Before and after images -
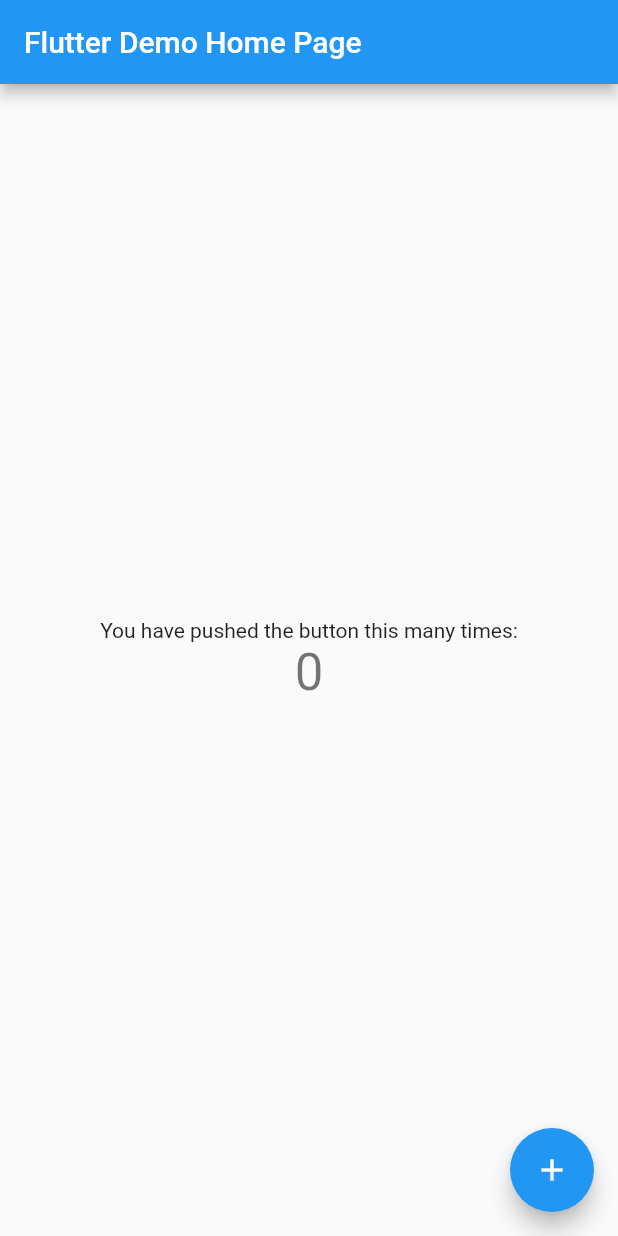
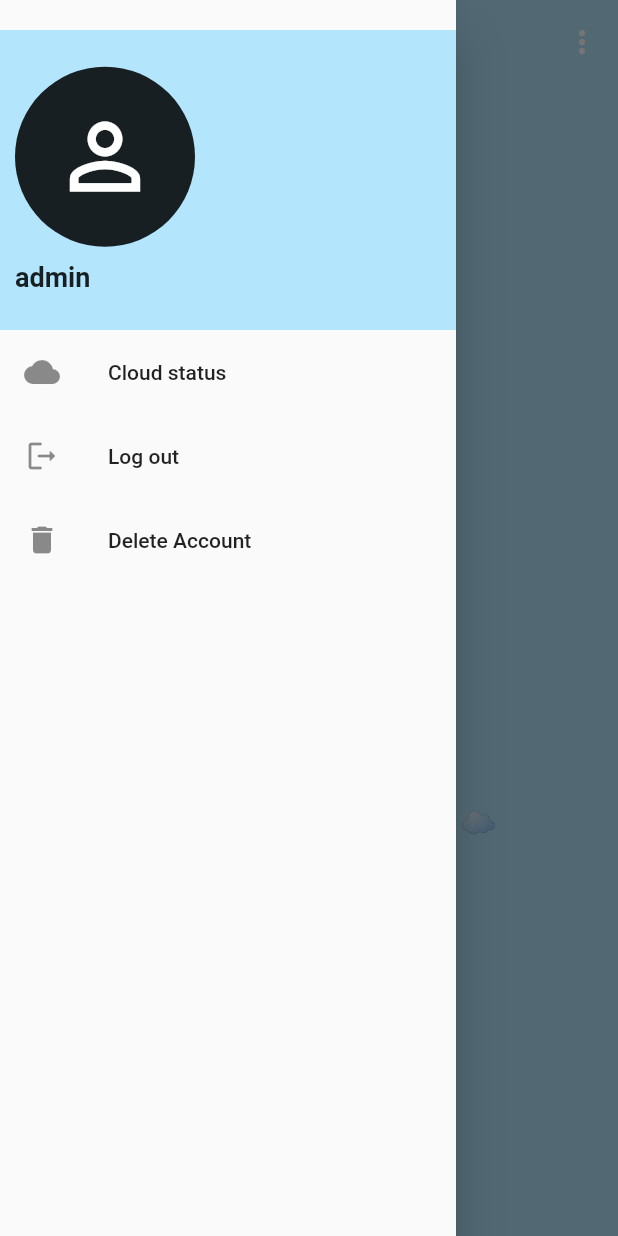
Before and after one commit to daumienebi/home_cloud_mobile, a Flutter app: the screen it shows after launch, with the side drawer open (before the commit the screen has no drawer), on a phone screen of 412 x 824 dp. Run offline on Flutter 3.47's test engine with Material 2 defaults, Android fonts, the phone set to English and light mode, and no system bars; drawn by our look-alikes of lottie; our stand-ins replace font_awesome_flutter, google_fonts, package_info_plus.

Commit message:
adding few utils and structuring the app

```diff
--- a/lib/main.dart
+++ b/lib/main.dart
@@ -1,115 +1,56 @@
 import 'package:flutter/material.dart';
+import 'package:flutter/services.dart';
+import 'package:google_fonts/google_fonts.dart';
+import 'package:home_cloud/utils/app_routes.dart';
+import 'package:provider/provider.dart';
 
 void main() {
-  runApp(const MyApp());
+  //runApp(const MyApp());
+  WidgetsFlutterBinding.ensureInitialized();
+  SystemChrome.setPreferredOrientations([DeviceOrientation.portraitUp])
+      .then((value) => runApp(const MyApp()));
 }
 
 class MyApp extends StatelessWidget {
   const MyApp({super.key});
 
-  // This widget is the root of your application.
   @override
   Widget build(BuildContext context) {
-    return MaterialApp(
-      title: 'Flutter Demo',
+    //Make the status bar the same as the scaffold color
+    SystemChrome.setSystemUIOverlayStyle(SystemUiOverlayStyle(
+        statusBarColor: Colors.lightBlue[100],
+        systemNavigationBarDividerColor: Colors.transparent
+    ));
+    return  MaterialApp(
+      title: 'Home Cloud',
+      debugShowCheckedModeBanner: false,
       theme: ThemeData(
-        // This is the theme of your application.
-        //
-        // Try running your application with "flutter run". You'll see the
-        // application has a blue toolbar. Then, without quitting the app, try
-        // changing the primarySwatch below to Colors.green and then invoke
-        // "hot reload" (press "r" in the console where you ran "flutter run",
-        // or simply save your changes to "hot reload" in a Flutter IDE).
-        // Notice that the counter didn't reset back to zero; the application
-        // is not restarted.
-        primarySwatch: Colors.blue,
+          scaffoldBackgroundColor: Colors.lightBlue[100],
+          textTheme: GoogleFonts.varelaRoundTextTheme()
       ),
-      home: const MyHomePage(title: 'Flutter Demo Home Page'),
+      routes: AppRoutes.allRoutes,
+      initialRoute: AppRoutes.routeStrings.home,
+      //supportedLocales: L10n.all,
+      //localizationsDelegates: const [
+      //  AppLocalizations.delegate,
+      //  GlobalMaterialLocalizations.delegate,
+      //  GlobalCupertinoLocalizations.delegate,
+      //  GlobalWidgetsLocalizations.delegate
+      // ],
     );
   }
 }
 
-class MyHomePage extends StatefulWidget {
-  const MyHomePage({super.key, required this.title});
-
-  // This widget is the home page of your application. It is stateful, meaning
-  // that it has a State object (defined below) that contains fields that affect
-  // how it looks.
-
-  // This class is the configuration for the state. It holds the values (in this
-  // case the title) provided by the parent (in this case the App widget) and
-  // used by the build method of the State. Fields in a Widget subclass are
-  // always marked "final".
-
-  final String title;
-
-  @override
-  State<MyHomePage> createState() => _MyHomePageState();
-}
-
-class _MyHomePageState extends State<MyHomePage> {
-  int _counter = 0;
-
-  void _incrementCounter() {
-    setState(() {
-      // This call to setState tells the Flutter framework that something has
-      // changed in this State, which causes it to rerun the build method below
-      // so that the display can reflect the updated values. If we changed
-      // _counter without calling setState(), then the build method would not be
-      // called again, and so nothing would appear to happen.
-      _counter++;
-    });
-  }
+/*
+class AppState extends StatelessWidget {
+  const AppState({Key? key}) : super(key: key);
 
   @override
   Widget build(BuildContext context) {
-    // This method is rerun every time setState is called, for instance as done
-    // by the _incrementCounter method above.
-    //
-    // The Flutter framework has been optimized to make rerunning build methods
-    // fast, so that you can just rebuild anything that needs updating rather
-    // than having to individually change instances of widgets.
-    return Scaffold(
-      appBar: AppBar(
-        // Here we take the value from the MyHomePage object that was created by
-        // the App.build method, and use it to set our appbar title.
-        title: Text(widget.title),
-      ),
-      body: Center(
-        // Center is a layout widget. It takes a single child and positions it
-        // in the middle of the parent.
-        child: Column(
-          // Column is also a layout widget. It takes a list of children and
-          // arranges them vertically. By default, it sizes itself to fit its
-          // children horizontally, and tries to be as tall as its parent.
-          //
-          // Invoke "debug painting" (press "p" in the console, choose the
-          // "Toggle Debug Paint" action from the Flutter Inspector in Android
-          // Studio, or the "Toggle Debug Paint" command in Visual Studio Code)
-          // to see the wireframe for each widget.
-          //
-          // Column has various properties to control how it sizes itself and
-          // how it positions its children. Here we use mainAxisAlignment to
-          // center the children vertically; the main axis here is the vertical
-          // axis because Columns are vertical (the cross axis would be
-          // horizontal).
-          mainAxisAlignment: MainAxisAlignment.center,
-          children: <Widget>[
-            const Text(
-              'You have pushed the button this many times:',
-            ),
-            Text(
-              '$_counter',
-              style: Theme.of(context).textTheme.headline4,
-            ),
-          ],
-        ),
-      ),
-      floatingActionButton: FloatingActionButton(
-        onPressed: _incrementCounter,
-        tooltip: 'Increment',
-        child: const Icon(Icons.add),
-      ), // This trailing comma makes auto-formatting nicer for build methods.
+    return MultiProvider(
+      providers: [],
+      child: const MyApp(),
     );
   }
 }
+*/
--- /dev/null
+++ b/lib/ui/screens/home_screen.dart
@@ -0,0 +1,187 @@
+import 'package:flutter/material.dart';
+import 'package:home_cloud/ui/screens/about_app_screen.dart';
+import 'package:home_cloud/utils/navigator_util.dart';
+import 'package:lottie/lottie.dart';
+import 'package:url_launcher/url_launcher.dart';
+
+class HomeScreen extends StatelessWidget {
+  const HomeScreen({Key? key}) : super(key: key);
+
+  @override
+  Widget build(BuildContext context) {
+    final GlobalKey<ScaffoldState> scaffoldKey = GlobalKey<ScaffoldState>();
+    return Scaffold(
+      key: scaffoldKey,
+      appBar: AppBar(
+        title: Column(
+          mainAxisAlignment: MainAxisAlignment.start,
+          crossAxisAlignment: CrossAxisAlignment.start,
+          children: const [
+            Text('Home Cloud️',style: TextStyle(color: Colors.black87)),
+            Text('Connected to [SAMSUNG T2] ☁',style: TextStyle(fontSize: 13,color: Colors.black54),)
+          ],
+        ),
+        shadowColor: Colors.transparent,
+        backgroundColor: Colors.lightBlue[100],
+        actions: [
+          popupMenuButton(context)
+        ],
+        leading: IconButton(
+          onPressed: ()=> scaffoldKey.currentState!.openDrawer(),
+          icon: const Icon(Icons.menu,color: Colors.black54,),
+        ),
+      ),
+      drawer: const Drawer(
+        child: MyDrawer(),
+      ),
+      body: Center(
+          child: Column(
+            mainAxisAlignment: MainAxisAlignment.center,
+            children: [
+              Padding(
+                padding: const EdgeInsets.only(top: 10),
+                child: LottieBuilder.asset(
+                  'assets/lottie_animations/main-cloud.json',
+                  height: MediaQuery.of(context).size.height * 0.25,
+                  repeat: true,
+                ),
+              ),
+              const Text('Welcome to Home Cloud ☁️',style: TextStyle(fontSize: 20),)
+            ],
+          )
+      ),
+    );
+  }
+
+  /// The app bar actions to view a simple menu
+  PopupMenuButton popupMenuButton(BuildContext context){
+    return PopupMenuButton<String>(
+      shape: RoundedRectangleBorder(borderRadius: BorderRadius.circular(5)),
+      itemBuilder: (BuildContext context) => <PopupMenuEntry<String>>[
+        PopupMenuItem<String>(
+          value: 'menu_item_1',
+          child: Row(
+            mainAxisAlignment: MainAxisAlignment.start,
+            children: const [
+              Icon(Icons.settings,color: Colors.black54,),
+              SizedBox(width: 5,),
+              Text('Settings'),
+            ],
+          ),
+        ),
+        PopupMenuItem<String>(
+          value: 'menu_item_2',
+          child: Row(
+            mainAxisAlignment: MainAxisAlignment.start,
+            children: const [
+              Icon(Icons.help_outline,color: Colors.black54,),
+              SizedBox(width: 5),
+              Text('Help'),
+            ],
+          ),
+        ),
+      ],
+      onSelected: (String value) {
+        // Handle menu item selection
+        switch (value) {
+          case 'menu_item_1':
+            Navigator.of(context).push(
+                NavigatorUtil.createRouteWithSlideAnimation(
+                    newPage: const AboutAppScreen())
+            );
+            break;
+          case 'menu_item_2':
+            final url = Uri.parse('https://daumienebi.github.io/yo_nunca/policy.html');
+            //_launchUrl(url);
+            break;
+        }
+      },
+    );
+  }
+
+}
+class MyDrawer extends StatelessWidget {
+  const MyDrawer({Key? key}) : super(key: key);
+
+  @override
+  Widget build(BuildContext context) {
+    return drawerContents(context);
+  }
+
+  /// The drawer that is returned for a user that is signed in
+  Widget drawerContents(BuildContext context) {
+    return Column(
+      children: [
+        userData(context),
+        Expanded(
+          child: optionsListWidget(context),
+        ),
+      ],
+    );
+  }
+
+  Widget userData(BuildContext context) {
+    return Container(
+      margin: const EdgeInsets.only(top: 20),
+      padding: const EdgeInsets.all(10),
+      height: 200,
+      width: double.infinity,
+      color: Colors.lightBlue[100],
+      child: Column(
+        mainAxisAlignment: MainAxisAlignment.center,
+        crossAxisAlignment: CrossAxisAlignment.start,
+        children: [
+          const CircleAvatar(
+            radius: 60,
+            backgroundColor: Colors.black87,
+            child: Icon(
+              Icons.person_outline,
+              color: Colors.white,
+              size: 70,
+            ),
+          ),
+          // display name
+          Container(
+              margin: const EdgeInsets.only(top: 10.0),
+              child: const Text('admin',
+                  style: TextStyle(
+                      overflow: TextOverflow.ellipsis,
+                      fontSize: 18,
+                      fontWeight: FontWeight.bold))),
+        ],
+      ),
+    );
+  }
+
+  Widget optionsListWidget(
+      BuildContext context) {
+    return ListView(
+      // 0 to remove the random white space that was appearing
+      padding: const EdgeInsets.only(top: 0),
+      children: [
+        //About the app
+        ListTile(
+          leading: const Icon(Icons.cloud),
+          title: const Text('Cloud status'),
+          onTap: () {
+          },
+        ),
+        //Log out
+        ListTile(
+            leading: const Icon(Icons.logout_rounded),
+            title: const Text('Log out'),
+            onTap: () {
+            }),
+        //Delete user account
+        ListTile(
+            leading: const Icon(Icons.delete),
+            title: const Text('Delete Account'),
+            onTap: () {
+            })
+      ],
+    );
+  }
+  _launchUrl(Uri url) async{
+    await launchUrl(url,mode:LaunchMode.externalApplication);
+  }
+}
--- /dev/null
+++ b/lib/utils/app_routes.dart
@@ -0,0 +1,20 @@
+import 'package:home_cloud/ui/screens/home_screen.dart';
+
+/// Class to handle the navigation in case the Navigator..pushNamed(..) method
+/// is used
+class AppRoutes{
+  static RouteStrings routeStrings = RouteStrings();
+  static final allRoutes = {
+    routeStrings.home : (_) => const HomeScreen(),
+    //routeStrings.signInPage: (_) => const SignInPage(),
+    //routeStrings.signUpPage: (_) => const SignUpPage(),
+  };
+}
+
+/// Class to map all the pages in the app,they can be used in the
+/// pushedNamed method of the [Navigator]
+class RouteStrings {
+  String get home => 'home';
+  String get signInScreen => 'signInScreen';
+  String get signUpScreen => 'signUpScreen';
+}
--- /dev/null
+++ b/lib/utils/constants.dart
@@ -0,0 +1,4 @@
+enum SocialMedia { Facebook, Twitter, Instagram,Email, Whatsapp,Enlace}
+class Constants{
+  static String playStoreId = 'com.devdaumienebi.yonunca';
+}
```
Also changed, not shown: assets/lottie_animations/main-cloud.json (added, +1 -0 lines), lib/ui/screens/about_app_screen.dart (added, +276 -0 lines), lib/utils/navigator_util.dart (added, +69 -0 lines), pubspec.yaml (+15 -3 lines), pubspec.lock, 7 other files.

Exercise aim -
Copy out all lines above holding "MyHomePage".

Task response -
-      home: const MyHomePage(title: 'Flutter Demo Home Page'),
-class MyHomePage extends StatefulWidget {
-  const MyHomePage({super.key, required this.title});
-  State<MyHomePage> createState() => _MyHomePageState();
-class _MyHomePageState extends State<MyHomePage> {
-        // Here we take the value from the MyHomePage object that was created by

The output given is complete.